Arrant means being notoriously without moderation or extreme. Arrant was originally a variant of errant, but it developed a meaning of its own before any of us were born. Arrant has negative connotations, usually modifying negative nouns (e.g., arrant fool, arrant nonsense).
Errant means roving, or straying from the proper course. The compound noun knight-errant (always hyphenated, pluralized as knights-errant) dates from medieval literature and refers to a knight who roves the countryside engaging in adventures. The word has nothing to do with error.
There’s ne’er a villain dwelling in all Denmark but he’s an arrant knave.”—William Shakespeare [Hamlet; Act 1 Scene 5]

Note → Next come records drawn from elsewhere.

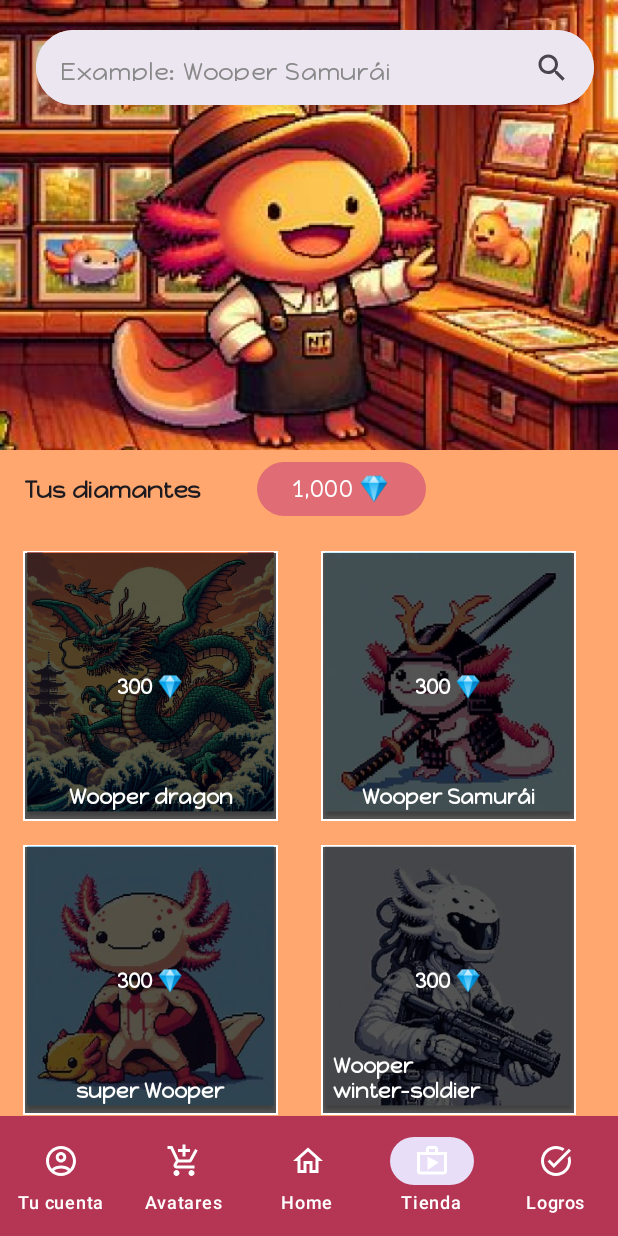
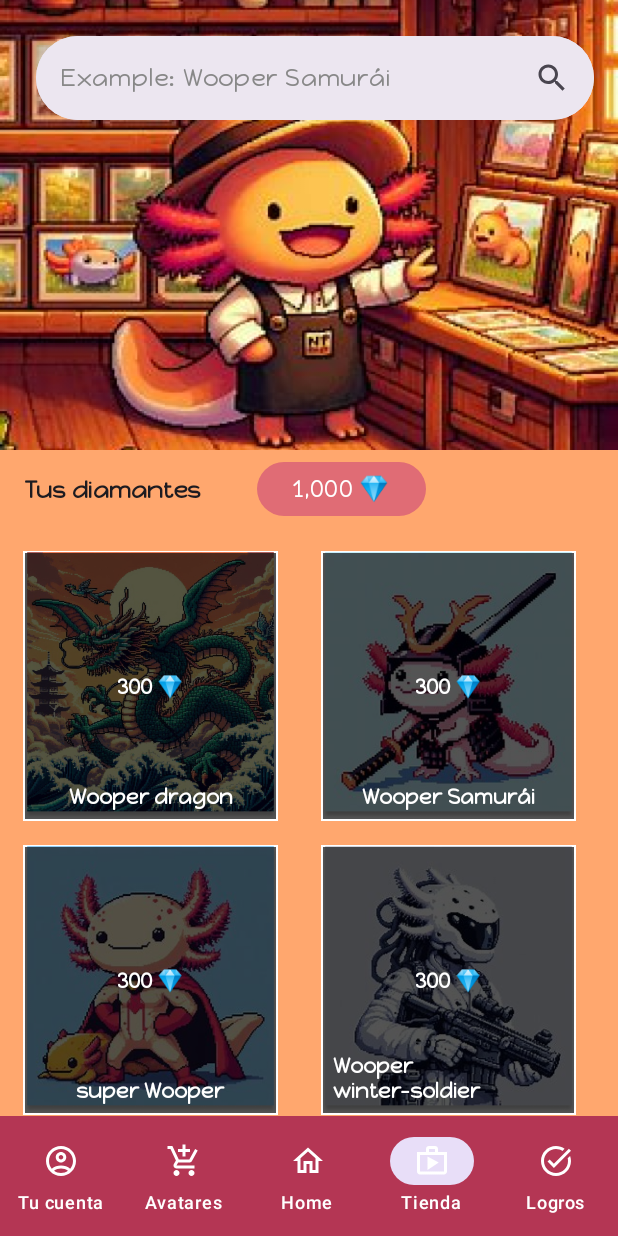
Before and after one commit to StivenChamorro/wooperland_enserio_movil, an Android app built with Jetpack Compose: the ShopScreen screen opened through its navigation route, on a phone screen of 412 x 824 dp. Run offline under Robolectric (Android 15) with nearby library versions, the phone set to English and light mode, and no system bars.

Commit message:
envio de vista de tienda corregida desde la rama brayan cambio de barra de busqueda

```diff
--- a/app/src/main/java/com/example/wooperland_enserio/screens/ShopScreen.kt
+++ b/app/src/main/java/com/example/wooperland_enserio/screens/ShopScreen.kt
@@ -114,8 +114,7 @@ fun HeaderSection() {
                     },
                     active = active,
                     onActiveChange = { active = it},
-                    modifier = Modifier.wrapContentHeight()
-                        .height(50.dp),
+                    modifier = Modifier.wrapContentHeight(),
                     placeholder = {Text(text = "Example: Wooper Samurái",
                         color = Color.Gray,
                         fontFamily = FontFamily(Font(R.font.happy_monkey))
```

He tucked an errant curl behind her ear, enjoying the brush of her soft skin.
Gregg Bridgeman is the Editor-in-Chief at Olivia Kimbrell Press. He is husband to best-selling Christian author Hallee Bridgeman and parent to three. He continues to proudly serve in the US Armed Forces and has done so in either an active or reserve capacity for more than twenty years as an airborne and air assault qualified paratrooper, earning a Bronze Star for his service. Most importantly, he was ordained in October of 2001 after surrendering his life to Christ decades earlier.